Web interface edit records:

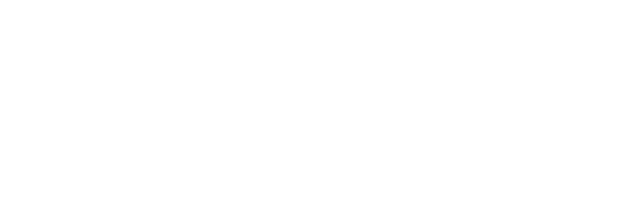
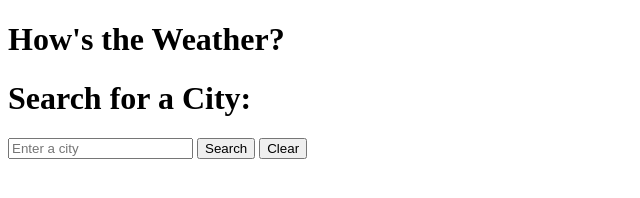
Before and after one commit to karina-yuk/Weather-status-board, a plain HTML site: page index.html in a window 1280 px wide. Shown: the whole page, without its empty margins (0-640 px from the left). Drawn offline with Linux system fonts and the light colour scheme.

Commit message:
Added header, and search bar section

```diff
--- a/index.html
+++ b/index.html
@@ -5,10 +5,23 @@
     <meta name="viewport" content="width=device-width, initial-scale=1.0">
     <title>Weather Dashboard</title>
     <link rel="stylesheet" href="./assets/css/style.css">
+    <link rel="preconnect" href="https://fonts.gstatic.com">
+    <link href="https://fonts.googleapis.com/css2?family=Roboto:wght@300&display=swap" rel="stylesheet">
+    <link rel="stylesheet" href="https://cdnjs.cloudflare.com/ajax/libs/font-awesome/4.7.0/css/font-awesome.min.css">
 </head>
 <body>
-
-
-    <script src="./assets/js/script.js"></script>
+    <header>
+        <h1>How's the Weather?</h1>
+    </header>
+    <main>
+        <div class="search-box">
+            <div class="search">
+                <h1>Search for a City:</h1>
+                <input id="enterCity" type="text" placeholder="Enter a city" required>
+                <button type="button" class="search-btn">Search</button>
+                <button type="button" class="clear-btn">Clear</button>
+                </div>
+            <div class="search-history"></div>
+       <script src="./assets/js/script.js"></script>
 </body>
 </html>
```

Task item
Return each entry above unchanged. Leave the pictures out.

Exercise answer
Before and after one commit to karina-yuk/Weather-status-board, a plain HTML site: page index.html in a window 1280 px wide. Shown: the whole page, without its empty margins (0-640 px from the left). Drawn offline with Linux system fonts and the light colour scheme.

Commit message:
Added header, and search bar section

```diff
--- a/index.html
+++ b/index.html
@@ -5,10 +5,23 @@
     <meta name="viewport" content="width=device-width, initial-scale=1.0">
     <title>Weather Dashboard</title>
     <link rel="stylesheet" href="./assets/css/style.css">
+    <link rel="preconnect" href="https://fonts.gstatic.com">
+    <link href="https://fonts.googleapis.com/css2?family=Roboto:wght@300&display=swap" rel="stylesheet">
+    <link rel="stylesheet" href="https://cdnjs.cloudflare.com/ajax/libs/font-awesome/4.7.0/css/font-awesome.min.css">
 </head>
 <body>
-
-
-    <script src="./assets/js/script.js"></script>
+    <header>
+        <h1>How's the Weather?</h1>
+    </header>
+    <main>
+        <div class="search-box">
+            <div class="search">
+                <h1>Search for a City:</h1>
+                <input id="enterCity" type="text" placeholder="Enter a city" required>
+                <button type="button" class="search-btn">Search</button>
+                <button type="button" class="clear-btn">Clear</button>
+                </div>
+            <div class="search-history"></div>
+       <script src="./assets/js/script.js"></script>
 </body>
 </html>
```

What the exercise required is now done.